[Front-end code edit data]
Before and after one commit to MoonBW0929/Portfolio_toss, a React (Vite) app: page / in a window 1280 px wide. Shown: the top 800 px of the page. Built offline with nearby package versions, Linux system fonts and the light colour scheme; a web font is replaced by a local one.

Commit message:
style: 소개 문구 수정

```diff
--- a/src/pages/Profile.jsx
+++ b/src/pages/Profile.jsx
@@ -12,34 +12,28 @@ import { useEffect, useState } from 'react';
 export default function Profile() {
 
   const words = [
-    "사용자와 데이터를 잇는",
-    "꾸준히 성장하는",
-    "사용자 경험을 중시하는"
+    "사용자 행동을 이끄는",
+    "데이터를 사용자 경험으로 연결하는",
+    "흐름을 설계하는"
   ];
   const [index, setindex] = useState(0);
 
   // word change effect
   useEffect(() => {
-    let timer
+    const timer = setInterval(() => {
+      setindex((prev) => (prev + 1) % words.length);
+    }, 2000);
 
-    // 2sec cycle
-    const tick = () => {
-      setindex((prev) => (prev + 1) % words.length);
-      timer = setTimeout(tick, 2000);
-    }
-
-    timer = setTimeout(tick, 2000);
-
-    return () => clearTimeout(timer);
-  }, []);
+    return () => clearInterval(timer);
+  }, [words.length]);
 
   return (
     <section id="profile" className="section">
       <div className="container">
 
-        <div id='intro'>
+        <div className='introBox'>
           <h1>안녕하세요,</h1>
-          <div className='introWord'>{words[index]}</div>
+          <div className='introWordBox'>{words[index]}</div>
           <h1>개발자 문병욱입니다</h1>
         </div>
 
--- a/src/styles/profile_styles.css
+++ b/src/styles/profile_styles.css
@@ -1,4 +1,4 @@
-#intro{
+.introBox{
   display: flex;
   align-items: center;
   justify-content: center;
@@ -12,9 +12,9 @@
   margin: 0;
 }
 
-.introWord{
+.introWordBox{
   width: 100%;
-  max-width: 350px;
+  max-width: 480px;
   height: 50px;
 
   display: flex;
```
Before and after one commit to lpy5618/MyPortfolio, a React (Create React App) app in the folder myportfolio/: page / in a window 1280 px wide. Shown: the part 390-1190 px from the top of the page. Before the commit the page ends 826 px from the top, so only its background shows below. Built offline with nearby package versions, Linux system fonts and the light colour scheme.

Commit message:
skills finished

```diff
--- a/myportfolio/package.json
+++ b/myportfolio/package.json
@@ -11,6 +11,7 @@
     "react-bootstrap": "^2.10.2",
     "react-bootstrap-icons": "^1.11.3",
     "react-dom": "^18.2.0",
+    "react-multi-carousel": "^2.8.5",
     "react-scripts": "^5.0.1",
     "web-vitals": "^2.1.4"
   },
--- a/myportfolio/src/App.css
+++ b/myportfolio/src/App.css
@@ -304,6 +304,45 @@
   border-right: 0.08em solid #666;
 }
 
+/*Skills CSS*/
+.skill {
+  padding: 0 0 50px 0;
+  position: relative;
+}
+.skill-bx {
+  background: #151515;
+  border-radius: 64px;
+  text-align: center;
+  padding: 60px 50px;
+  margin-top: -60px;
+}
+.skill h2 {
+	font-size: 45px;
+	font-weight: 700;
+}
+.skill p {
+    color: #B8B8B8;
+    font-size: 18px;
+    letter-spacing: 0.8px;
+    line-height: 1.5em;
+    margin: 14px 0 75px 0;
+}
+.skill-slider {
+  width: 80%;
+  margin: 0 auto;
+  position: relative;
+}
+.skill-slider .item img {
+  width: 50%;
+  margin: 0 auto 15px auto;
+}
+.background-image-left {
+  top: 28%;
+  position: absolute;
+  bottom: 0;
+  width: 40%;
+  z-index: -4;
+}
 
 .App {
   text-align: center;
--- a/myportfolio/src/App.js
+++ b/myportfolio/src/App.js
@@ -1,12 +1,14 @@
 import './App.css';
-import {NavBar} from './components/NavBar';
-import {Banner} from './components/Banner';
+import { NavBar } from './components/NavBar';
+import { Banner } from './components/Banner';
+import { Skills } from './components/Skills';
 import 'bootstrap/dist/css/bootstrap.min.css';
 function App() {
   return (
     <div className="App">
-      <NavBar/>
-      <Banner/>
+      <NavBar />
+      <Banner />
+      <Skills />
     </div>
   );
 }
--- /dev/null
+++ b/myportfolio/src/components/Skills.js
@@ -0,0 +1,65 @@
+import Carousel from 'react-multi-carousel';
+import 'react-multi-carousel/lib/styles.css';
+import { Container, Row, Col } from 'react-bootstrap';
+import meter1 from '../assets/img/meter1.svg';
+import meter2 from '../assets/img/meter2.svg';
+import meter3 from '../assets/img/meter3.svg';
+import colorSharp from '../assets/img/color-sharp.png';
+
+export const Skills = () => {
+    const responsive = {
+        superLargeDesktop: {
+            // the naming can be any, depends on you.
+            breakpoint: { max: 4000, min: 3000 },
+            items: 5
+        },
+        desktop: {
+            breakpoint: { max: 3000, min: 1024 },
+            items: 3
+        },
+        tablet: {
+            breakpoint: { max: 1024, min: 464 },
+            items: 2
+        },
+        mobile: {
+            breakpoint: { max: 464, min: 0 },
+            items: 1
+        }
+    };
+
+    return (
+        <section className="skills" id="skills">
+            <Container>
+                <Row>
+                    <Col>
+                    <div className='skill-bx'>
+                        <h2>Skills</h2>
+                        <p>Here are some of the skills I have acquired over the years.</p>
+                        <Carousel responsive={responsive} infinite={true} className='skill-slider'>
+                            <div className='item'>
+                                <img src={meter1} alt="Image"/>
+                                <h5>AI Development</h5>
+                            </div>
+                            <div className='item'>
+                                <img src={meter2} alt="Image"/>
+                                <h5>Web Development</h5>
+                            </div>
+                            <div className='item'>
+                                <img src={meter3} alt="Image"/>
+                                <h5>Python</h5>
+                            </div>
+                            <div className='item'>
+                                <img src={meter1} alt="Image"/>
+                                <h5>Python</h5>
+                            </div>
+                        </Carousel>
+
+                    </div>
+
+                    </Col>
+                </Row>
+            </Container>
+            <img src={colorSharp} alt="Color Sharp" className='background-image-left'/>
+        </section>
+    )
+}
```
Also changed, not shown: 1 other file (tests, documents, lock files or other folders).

-- Prompt --
Above are the entries; copy out every line among them that contains the word "const".

-- Task solution --
   const words = [
   const [index, setindex] = useState(0);
+    const timer = setInterval(() => {
-    const tick = () => {
+export const Skills = () => {
+    const responsive = {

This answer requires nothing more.